In fact, 78 percent of U.S. households have their primary television installed in the living room, with the master bedroom ranking second at 16 percent and specialty A/V viewing rooms with controlled lighting environments representing just 3 percent.

While watching television in a living room, most survey respondents (59 percent) said they watch with 2 to 3 people on a 40-to-50-inch screen size set, seated about 9 feet away.

Read more on the consumer television viewing environment study after the jump:

The amount of ambient light on in a room while watching television was determined largely by the time of day most programming is watched. Overwhelmingly, most said they do most of their television watching at night under low/average level of light (1 or more lamps/ceiling lights), Miller said. Low- to- average room lighting is on when watching television in most locations of the home except the master bedroom, where most television viewing takes place in dark conditions.

Product support representatives from Samsung, the QLED and HDR10 Summit sponsor, pointed out during demos at the event that the company designed its 2017 QLED 4K Ultra HD LCD TV lineup with similar consumer research findings in mind.

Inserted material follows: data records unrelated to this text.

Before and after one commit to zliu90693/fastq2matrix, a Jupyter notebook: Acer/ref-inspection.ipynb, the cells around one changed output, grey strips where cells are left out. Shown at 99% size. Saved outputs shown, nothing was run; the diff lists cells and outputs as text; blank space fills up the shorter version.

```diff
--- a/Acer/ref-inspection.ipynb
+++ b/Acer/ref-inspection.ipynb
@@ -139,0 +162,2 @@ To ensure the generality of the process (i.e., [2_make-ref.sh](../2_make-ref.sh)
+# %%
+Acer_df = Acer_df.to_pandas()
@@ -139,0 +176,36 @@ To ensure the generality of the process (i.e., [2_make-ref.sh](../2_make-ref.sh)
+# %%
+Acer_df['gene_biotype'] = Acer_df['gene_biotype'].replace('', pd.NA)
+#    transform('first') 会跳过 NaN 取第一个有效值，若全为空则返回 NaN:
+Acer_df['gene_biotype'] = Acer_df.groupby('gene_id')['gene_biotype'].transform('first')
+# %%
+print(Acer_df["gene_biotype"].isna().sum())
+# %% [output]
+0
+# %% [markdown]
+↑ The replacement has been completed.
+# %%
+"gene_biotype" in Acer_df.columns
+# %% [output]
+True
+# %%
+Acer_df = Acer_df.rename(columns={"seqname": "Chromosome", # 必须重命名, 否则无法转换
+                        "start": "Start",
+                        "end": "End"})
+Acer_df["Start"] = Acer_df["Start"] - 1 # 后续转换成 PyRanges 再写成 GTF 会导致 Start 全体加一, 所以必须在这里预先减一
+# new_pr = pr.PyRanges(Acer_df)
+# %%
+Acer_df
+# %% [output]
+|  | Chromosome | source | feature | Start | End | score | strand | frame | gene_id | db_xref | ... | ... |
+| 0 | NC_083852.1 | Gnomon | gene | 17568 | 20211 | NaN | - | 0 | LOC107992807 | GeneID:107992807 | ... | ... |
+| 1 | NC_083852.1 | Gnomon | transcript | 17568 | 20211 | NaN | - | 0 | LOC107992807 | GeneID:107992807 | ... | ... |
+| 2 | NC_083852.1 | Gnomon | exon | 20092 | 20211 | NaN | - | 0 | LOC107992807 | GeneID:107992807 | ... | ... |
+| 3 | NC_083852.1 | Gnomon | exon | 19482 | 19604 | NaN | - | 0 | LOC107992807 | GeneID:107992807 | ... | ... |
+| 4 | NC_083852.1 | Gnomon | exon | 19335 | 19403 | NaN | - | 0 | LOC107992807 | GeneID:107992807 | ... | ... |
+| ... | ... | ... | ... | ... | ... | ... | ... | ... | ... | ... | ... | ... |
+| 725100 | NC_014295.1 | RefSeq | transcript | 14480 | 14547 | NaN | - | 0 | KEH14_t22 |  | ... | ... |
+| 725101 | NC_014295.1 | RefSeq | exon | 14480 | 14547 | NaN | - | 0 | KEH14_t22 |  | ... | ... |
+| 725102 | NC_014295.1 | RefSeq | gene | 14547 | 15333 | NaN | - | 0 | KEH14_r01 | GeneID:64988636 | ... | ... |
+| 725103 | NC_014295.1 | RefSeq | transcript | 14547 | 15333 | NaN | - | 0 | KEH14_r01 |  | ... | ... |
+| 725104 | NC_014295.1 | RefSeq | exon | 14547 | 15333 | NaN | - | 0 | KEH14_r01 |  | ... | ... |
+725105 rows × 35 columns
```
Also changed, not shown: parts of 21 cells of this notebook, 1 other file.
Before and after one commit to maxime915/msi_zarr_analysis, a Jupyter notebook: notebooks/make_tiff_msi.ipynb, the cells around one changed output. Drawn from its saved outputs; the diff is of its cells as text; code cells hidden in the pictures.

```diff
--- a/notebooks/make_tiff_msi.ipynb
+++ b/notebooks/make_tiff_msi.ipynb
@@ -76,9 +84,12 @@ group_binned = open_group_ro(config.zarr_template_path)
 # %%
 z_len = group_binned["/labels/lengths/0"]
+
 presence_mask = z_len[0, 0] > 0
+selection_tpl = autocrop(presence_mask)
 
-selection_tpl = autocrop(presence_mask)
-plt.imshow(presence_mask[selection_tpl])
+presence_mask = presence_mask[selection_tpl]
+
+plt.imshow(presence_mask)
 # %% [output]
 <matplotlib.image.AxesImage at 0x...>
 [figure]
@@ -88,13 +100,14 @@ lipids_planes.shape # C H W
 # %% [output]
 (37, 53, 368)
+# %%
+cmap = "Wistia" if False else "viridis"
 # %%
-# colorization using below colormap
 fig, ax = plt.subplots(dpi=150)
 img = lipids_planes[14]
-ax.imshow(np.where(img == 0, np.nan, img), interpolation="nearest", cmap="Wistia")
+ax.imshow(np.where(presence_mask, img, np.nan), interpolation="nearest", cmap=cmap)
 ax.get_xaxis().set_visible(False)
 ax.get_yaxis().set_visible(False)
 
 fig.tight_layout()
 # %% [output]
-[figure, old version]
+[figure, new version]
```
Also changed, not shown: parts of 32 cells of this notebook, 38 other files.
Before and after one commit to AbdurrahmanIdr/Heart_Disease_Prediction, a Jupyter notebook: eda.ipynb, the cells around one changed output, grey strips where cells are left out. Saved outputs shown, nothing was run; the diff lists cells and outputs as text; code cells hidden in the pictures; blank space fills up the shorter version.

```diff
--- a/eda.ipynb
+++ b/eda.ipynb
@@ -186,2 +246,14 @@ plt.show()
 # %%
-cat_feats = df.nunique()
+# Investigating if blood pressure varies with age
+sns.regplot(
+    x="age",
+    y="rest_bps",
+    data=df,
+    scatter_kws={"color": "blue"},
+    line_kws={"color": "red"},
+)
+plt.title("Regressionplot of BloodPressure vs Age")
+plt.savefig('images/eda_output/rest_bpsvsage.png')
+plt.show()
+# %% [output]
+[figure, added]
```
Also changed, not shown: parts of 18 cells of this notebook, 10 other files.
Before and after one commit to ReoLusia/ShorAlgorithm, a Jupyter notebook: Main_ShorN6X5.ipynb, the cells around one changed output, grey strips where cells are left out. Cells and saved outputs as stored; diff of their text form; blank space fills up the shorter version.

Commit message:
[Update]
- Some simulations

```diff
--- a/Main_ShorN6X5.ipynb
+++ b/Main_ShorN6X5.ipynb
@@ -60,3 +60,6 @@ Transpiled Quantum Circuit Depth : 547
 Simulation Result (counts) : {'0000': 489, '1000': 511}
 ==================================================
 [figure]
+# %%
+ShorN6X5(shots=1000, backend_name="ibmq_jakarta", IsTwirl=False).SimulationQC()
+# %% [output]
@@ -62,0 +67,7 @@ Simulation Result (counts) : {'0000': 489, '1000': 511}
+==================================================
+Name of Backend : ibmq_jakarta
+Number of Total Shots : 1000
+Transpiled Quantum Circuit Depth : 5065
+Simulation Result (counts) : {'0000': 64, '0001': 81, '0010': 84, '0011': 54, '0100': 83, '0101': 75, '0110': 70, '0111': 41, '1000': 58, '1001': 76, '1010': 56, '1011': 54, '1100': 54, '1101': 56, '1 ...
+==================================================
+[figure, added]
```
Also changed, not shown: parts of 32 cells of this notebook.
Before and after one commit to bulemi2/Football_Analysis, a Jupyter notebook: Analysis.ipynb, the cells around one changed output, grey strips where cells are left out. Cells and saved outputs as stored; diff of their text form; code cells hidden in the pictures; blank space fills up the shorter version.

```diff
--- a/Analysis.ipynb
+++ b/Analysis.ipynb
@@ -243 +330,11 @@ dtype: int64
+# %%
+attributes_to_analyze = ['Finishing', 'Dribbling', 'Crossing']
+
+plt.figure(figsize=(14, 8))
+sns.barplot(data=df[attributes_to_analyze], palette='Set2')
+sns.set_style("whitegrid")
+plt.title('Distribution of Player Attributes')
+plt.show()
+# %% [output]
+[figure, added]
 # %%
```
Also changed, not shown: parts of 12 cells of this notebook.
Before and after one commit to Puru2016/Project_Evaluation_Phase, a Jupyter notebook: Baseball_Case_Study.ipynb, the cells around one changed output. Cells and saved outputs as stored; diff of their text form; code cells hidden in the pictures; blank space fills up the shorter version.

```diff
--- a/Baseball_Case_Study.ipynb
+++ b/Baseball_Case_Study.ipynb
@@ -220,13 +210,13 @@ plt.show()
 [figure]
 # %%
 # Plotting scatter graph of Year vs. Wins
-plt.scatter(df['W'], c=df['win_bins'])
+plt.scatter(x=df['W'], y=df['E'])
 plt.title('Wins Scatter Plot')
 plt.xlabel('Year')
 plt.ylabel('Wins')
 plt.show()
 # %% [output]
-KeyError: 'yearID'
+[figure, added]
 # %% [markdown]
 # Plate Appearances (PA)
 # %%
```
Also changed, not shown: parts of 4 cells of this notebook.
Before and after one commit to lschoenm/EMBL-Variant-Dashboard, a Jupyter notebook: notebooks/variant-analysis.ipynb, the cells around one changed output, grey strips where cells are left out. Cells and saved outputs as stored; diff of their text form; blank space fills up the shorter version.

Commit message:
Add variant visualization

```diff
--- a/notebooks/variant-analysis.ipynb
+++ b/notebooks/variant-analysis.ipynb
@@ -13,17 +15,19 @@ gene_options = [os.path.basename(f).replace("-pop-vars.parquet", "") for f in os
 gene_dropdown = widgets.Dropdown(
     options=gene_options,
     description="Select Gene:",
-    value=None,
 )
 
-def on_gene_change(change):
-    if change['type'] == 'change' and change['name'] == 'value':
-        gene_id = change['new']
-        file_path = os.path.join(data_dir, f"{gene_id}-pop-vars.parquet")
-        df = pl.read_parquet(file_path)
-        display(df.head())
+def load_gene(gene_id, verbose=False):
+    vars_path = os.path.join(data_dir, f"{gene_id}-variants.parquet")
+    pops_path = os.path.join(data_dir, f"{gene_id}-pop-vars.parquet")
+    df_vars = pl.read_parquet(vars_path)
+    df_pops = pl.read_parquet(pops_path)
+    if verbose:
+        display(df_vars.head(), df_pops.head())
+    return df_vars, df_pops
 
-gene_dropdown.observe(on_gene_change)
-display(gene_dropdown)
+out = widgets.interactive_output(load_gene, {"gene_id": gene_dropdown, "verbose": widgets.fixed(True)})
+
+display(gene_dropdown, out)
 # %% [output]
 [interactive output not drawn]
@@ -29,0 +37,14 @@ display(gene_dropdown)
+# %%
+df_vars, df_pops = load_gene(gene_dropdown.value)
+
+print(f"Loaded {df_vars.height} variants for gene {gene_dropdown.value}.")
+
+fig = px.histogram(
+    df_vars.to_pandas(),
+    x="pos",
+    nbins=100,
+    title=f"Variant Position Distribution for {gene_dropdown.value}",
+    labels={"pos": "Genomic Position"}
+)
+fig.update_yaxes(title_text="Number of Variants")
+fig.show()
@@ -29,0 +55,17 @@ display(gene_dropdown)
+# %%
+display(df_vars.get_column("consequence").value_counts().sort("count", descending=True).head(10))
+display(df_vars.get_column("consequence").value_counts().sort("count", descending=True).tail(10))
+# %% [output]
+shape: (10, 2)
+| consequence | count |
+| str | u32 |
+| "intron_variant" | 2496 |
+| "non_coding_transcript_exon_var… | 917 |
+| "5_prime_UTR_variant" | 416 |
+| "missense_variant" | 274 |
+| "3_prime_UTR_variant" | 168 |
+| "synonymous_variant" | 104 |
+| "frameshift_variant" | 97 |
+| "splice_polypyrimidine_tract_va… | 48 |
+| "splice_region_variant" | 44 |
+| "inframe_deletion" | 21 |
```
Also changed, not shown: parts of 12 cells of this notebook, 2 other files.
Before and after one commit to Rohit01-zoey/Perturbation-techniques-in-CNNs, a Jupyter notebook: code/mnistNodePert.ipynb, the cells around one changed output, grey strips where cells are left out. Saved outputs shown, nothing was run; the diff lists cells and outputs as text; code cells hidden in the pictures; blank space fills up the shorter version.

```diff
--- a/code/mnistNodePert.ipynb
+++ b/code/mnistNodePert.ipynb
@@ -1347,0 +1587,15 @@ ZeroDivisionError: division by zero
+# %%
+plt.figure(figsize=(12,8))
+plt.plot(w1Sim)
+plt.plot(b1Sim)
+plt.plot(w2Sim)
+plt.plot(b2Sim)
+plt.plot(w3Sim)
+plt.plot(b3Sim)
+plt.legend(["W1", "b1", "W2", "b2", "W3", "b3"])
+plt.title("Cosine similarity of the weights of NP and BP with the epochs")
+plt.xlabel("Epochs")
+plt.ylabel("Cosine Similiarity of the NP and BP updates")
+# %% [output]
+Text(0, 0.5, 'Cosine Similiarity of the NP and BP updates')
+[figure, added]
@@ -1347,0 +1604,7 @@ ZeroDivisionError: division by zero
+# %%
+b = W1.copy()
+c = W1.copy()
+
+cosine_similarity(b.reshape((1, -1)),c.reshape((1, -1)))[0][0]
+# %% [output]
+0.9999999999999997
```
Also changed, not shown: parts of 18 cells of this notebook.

New Samsung QLED sets produce the best picture quality with a modest degree of rooming lighting on, and viewers seated about 8 to 9 feet from the screen. Interestingly, the study said that the amount of ambient light in the TV viewing room was much lower in North American and European (125 lux during the day and 50 lux at night) homes compared with South Korean homes (250 lux during the day and 150 lux at night).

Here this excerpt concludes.